Story’s Commentary clearly shows that the First Amendment was designed to prohibit the federal establishment of a national Church or the official preference of a particular Christian sect over all others. The First Amendment, according to Story, was not designed to disestablish the Christian religion at the state level:

Probably, at the time of the adoption of the Constitution, and of the . . . [First Amendment], the general, if not the universal, sentiment in America was, that Christianity ought to receive encouragement from the State, so far as such encouragement was not incompatible with the private rights of conscience, and the freedom of religious worship. An attempt to level all religions, and to make it a matter of state policy to hold all in utter indifference, would have created universal disapprobation, if not universal indignation.[6]

While the national government garnished some new powers as a result of the ratification of the Constitution, denying the states jurisdiction over religious issues was not one of them. The Tenth Amendment supports this view: “The powers, not delegated to the United States by the Constitution, nor prohibited by it to the States, are reserved to the States, respectively, or to the people.” In the Circuit Court of Tennessee, August 1, 1891, the Court said, “As a matter of fact they (the founders of our government) left the States the most absolute power on the subject, any of them might, if they chose, establish a creed and a church and maintain them.”[7]

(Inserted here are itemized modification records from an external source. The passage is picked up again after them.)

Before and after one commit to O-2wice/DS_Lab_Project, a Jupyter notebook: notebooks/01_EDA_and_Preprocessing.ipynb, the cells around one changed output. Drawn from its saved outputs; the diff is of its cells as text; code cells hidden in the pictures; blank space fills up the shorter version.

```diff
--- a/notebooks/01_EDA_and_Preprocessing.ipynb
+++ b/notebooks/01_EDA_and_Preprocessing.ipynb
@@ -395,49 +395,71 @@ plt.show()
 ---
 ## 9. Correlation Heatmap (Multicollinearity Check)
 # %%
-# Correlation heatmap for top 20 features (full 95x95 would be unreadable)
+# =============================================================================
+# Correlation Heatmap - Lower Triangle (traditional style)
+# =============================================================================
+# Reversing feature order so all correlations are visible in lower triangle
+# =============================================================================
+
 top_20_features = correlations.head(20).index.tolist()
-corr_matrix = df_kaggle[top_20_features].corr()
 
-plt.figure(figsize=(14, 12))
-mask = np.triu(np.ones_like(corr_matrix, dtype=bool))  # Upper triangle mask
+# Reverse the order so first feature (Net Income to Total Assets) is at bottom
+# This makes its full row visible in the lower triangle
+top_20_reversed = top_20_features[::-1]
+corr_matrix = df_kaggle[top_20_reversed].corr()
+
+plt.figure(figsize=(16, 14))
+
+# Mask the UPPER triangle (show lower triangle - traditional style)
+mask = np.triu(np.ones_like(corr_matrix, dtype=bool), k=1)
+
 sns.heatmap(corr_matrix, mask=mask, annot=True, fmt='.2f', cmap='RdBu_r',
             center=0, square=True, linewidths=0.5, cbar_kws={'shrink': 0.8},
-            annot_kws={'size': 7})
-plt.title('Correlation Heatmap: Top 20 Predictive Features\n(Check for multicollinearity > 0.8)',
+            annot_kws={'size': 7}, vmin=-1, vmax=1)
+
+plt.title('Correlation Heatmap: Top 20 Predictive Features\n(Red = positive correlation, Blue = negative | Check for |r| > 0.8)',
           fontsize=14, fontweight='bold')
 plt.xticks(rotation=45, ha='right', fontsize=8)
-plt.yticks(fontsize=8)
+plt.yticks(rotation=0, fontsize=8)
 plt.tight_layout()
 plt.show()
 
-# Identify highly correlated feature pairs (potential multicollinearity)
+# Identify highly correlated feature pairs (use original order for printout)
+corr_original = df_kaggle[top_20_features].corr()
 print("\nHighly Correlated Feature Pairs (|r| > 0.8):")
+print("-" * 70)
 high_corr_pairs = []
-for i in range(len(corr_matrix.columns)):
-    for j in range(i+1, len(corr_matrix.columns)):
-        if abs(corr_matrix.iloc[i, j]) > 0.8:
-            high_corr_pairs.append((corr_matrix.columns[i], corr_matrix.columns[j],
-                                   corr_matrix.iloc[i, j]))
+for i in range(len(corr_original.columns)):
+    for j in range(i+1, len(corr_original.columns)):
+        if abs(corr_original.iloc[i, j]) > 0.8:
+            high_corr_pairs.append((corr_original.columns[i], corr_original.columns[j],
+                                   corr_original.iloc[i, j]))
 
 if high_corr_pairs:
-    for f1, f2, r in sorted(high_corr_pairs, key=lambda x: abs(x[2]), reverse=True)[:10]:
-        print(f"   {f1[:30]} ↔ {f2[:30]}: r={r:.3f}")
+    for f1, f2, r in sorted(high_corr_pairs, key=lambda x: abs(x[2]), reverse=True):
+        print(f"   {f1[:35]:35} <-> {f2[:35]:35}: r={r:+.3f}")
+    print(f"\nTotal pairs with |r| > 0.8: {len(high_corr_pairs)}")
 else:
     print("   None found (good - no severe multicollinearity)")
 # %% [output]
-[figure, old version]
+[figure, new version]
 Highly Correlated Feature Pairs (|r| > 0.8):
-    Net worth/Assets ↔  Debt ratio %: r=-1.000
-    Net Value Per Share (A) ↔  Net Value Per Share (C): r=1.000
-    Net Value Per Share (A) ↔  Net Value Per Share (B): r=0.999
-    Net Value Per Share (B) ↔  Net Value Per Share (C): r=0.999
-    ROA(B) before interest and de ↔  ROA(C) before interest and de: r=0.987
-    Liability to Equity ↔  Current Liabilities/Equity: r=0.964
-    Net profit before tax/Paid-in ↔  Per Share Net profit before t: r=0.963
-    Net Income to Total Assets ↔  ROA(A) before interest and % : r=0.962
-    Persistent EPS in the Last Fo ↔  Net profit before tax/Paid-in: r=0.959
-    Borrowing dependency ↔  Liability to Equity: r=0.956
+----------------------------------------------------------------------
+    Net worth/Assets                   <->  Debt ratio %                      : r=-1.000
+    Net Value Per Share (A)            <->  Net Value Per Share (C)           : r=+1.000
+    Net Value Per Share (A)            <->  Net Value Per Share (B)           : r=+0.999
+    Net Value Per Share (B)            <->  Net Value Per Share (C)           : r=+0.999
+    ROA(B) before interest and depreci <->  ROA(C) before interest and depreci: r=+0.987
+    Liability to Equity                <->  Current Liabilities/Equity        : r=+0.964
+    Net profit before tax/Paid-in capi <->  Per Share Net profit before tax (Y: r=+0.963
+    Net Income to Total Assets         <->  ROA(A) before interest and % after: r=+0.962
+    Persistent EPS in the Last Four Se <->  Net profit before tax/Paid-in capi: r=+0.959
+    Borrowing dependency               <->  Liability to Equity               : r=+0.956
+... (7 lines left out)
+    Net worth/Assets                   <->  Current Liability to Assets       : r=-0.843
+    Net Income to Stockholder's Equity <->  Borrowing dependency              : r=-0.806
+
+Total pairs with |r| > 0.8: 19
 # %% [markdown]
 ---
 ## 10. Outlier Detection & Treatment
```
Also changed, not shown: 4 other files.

[1] Where is God in the Constitution?—Part 2
[2] M.E. Bradford, A Worthy Company: The Dramatic Story of the Men Who Founded Our Country (Wheaton, IL: Crossway Books, [1982] 1988).
[3] R. Kemp Morton, God in the Constitution (Nashville, TN: Cokesbury Press, 1933), 71. [4] Isaac A. Cornelison, The Relation of Religion to Civil Government in the United States of America: A State Without a Church, but Not Without a Religion (New York: G.P Putnam’s Sons, 1895), 94.[
5] Joseph Story, Commentary on the Constitution of the United States (Boston, MA: Hilliard, Gray, and Co., 1833), 702–703. Story served as a justice of the United States Supreme Court from 1811 to 1845. [6] Joseph Story, A Familiar Exposition of the Constitution of the United States (Lake Bluff, IL: Regnery Gateway, [1859] 1986), 316. [7] The Federal Reporter, vol. 46, 912. Quoted in Cornelison, Relation of Religion to Civil Government in the United States of America, 95.